In 1972, terrorist bombings in England and Northern Ireland turned Alford’s attention to the study of effective means of defeating improvised explosive devices or IEDs.

First, he improved on a method of firing a powerful slug of water, used to disable IEDs; later, he developed a similar system to disable limpet mines stuck to ships’ hulls. He experimented at the kitchen table until his wife evicted him to the garden. Neighbours’ complaints about the bangs brought a visit by the security services, who were so impressed that Alford was given access to a military range.

Eventually he patented several new devices, including the “Bootbanger”, which fires water at high speed to destroy IEDs, and – his proudest invention – the “Vulcan disrupter”, a small, highly versatile Explosive Ordnance Disposal (EOD) device using a choice of range of fittings.

Vulcan has since been used worldwide, more than any other EOD device, against munitions ranging from hand grenades to cruise missiles, and is recognised to have an almost 100 per cent success rate. It now forms part of the naval Counter Limpet Mine System.

Alford, and the company he founded, probably did more than any other to neutralise IEDs, minefields left from wars, and dangerous military ordnance.

Sidney Christopher Alford was born at Ilford, Essex, on January 11 1935. As a schoolboy, after wartime blitzes he used to search for bomb fragments and anti-aircraft shells to satisfy his craze for making homemade fireworks, and he experimented with chemicals bought from Dann’s Cash Chemists at Claybury Broadway, five minutes’ walk from his home.

After National Service in the Army, when he qualified as a sharpshooter, Alford started his professional life as a chemist, beginning but not completing studies at various universities, until in 1966, after five years at the Usines Chimiques des Laboratoires Français outside Paris, and without a first degree, he was awarded a doctorate “mention très honorable”.

Next, he undertook research in Japan, before returning to Britain to join a small company conducting clinical trials of food for astronauts.

Alford’s reputation was enhanced in 1981 when, after studying the layout of the museum ship HMS Belfast, he advised on blowing an entry into her sunken sister ship Edinburgh, which lay at the bottom of the Arctic Sea, to facilitate the recovery of five tons of gold.
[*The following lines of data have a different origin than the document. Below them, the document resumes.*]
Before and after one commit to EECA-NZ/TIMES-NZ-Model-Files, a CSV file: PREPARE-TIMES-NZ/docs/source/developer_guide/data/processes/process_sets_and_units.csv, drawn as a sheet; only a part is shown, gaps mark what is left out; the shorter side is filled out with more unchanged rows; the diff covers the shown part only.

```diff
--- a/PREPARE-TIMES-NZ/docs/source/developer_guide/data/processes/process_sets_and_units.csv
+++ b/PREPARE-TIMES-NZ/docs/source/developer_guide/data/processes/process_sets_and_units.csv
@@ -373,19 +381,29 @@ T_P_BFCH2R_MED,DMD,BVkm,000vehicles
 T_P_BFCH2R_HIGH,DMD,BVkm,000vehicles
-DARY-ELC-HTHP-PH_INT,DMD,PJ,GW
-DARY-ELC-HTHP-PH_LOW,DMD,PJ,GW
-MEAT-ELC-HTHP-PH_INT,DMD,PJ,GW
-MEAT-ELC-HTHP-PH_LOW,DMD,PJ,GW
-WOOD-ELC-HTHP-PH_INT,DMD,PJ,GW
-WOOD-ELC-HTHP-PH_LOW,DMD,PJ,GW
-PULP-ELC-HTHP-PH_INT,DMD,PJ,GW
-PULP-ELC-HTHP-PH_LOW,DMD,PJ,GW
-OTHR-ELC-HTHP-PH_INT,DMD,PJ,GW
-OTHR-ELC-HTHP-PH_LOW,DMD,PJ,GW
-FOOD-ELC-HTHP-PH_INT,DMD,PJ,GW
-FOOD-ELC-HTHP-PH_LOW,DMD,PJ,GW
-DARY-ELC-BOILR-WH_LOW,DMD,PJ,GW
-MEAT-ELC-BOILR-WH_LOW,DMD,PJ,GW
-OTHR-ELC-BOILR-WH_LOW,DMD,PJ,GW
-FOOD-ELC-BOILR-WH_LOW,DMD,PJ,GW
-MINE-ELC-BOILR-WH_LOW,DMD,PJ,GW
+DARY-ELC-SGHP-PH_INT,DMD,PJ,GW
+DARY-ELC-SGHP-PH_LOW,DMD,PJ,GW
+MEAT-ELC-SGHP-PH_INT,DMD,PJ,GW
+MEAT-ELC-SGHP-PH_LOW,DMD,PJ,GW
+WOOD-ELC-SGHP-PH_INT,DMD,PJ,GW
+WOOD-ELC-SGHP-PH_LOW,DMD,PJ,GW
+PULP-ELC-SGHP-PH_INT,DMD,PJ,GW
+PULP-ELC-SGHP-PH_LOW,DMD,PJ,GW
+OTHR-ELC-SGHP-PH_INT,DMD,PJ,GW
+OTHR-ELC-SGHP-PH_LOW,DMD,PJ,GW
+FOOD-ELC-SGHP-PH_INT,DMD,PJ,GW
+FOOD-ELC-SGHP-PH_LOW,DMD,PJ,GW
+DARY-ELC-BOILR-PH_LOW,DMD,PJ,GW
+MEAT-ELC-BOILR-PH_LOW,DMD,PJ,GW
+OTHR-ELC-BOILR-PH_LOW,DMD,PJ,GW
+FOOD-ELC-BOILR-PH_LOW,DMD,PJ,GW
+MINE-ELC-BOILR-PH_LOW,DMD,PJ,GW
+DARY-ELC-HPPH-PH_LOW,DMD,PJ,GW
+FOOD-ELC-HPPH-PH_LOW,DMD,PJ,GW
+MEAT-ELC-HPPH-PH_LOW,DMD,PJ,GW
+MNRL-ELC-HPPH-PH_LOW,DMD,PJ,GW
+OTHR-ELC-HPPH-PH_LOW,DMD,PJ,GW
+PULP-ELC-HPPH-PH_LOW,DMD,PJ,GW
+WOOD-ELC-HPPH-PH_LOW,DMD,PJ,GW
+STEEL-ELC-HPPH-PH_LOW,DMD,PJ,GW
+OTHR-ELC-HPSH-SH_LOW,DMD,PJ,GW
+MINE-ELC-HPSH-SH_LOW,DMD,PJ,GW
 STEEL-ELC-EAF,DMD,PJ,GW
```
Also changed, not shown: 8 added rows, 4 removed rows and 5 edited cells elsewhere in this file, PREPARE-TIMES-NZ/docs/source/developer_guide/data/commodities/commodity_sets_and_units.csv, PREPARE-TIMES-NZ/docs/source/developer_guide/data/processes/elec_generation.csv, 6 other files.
The explosion had to be carefully scaled so as not to disperse the gold or set off Edinburgh’s remaining ammunition.

Subsequent demolitions included Spandau prison (blown up in 1987 – after the death of its last prisoner, Rudolf Hess – to prevent it from becoming a neo-Nazi shrine) and redundant North Sea oil platforms. While others used large-scale explosions with inevitable collateral damage to countermine ordnance, Alford used tiny amounts of high-speed water or molten metal to achieve similar effects.

At one stage he even examined the possibility of shattering kidney stones by tiny explosive charges passed through a cannula in the abdominal wall.

In 1985 Alford founded Alford Technologies, which now provides counter-terrorism products, services and training worldwide to governments and to humanitarian organisations.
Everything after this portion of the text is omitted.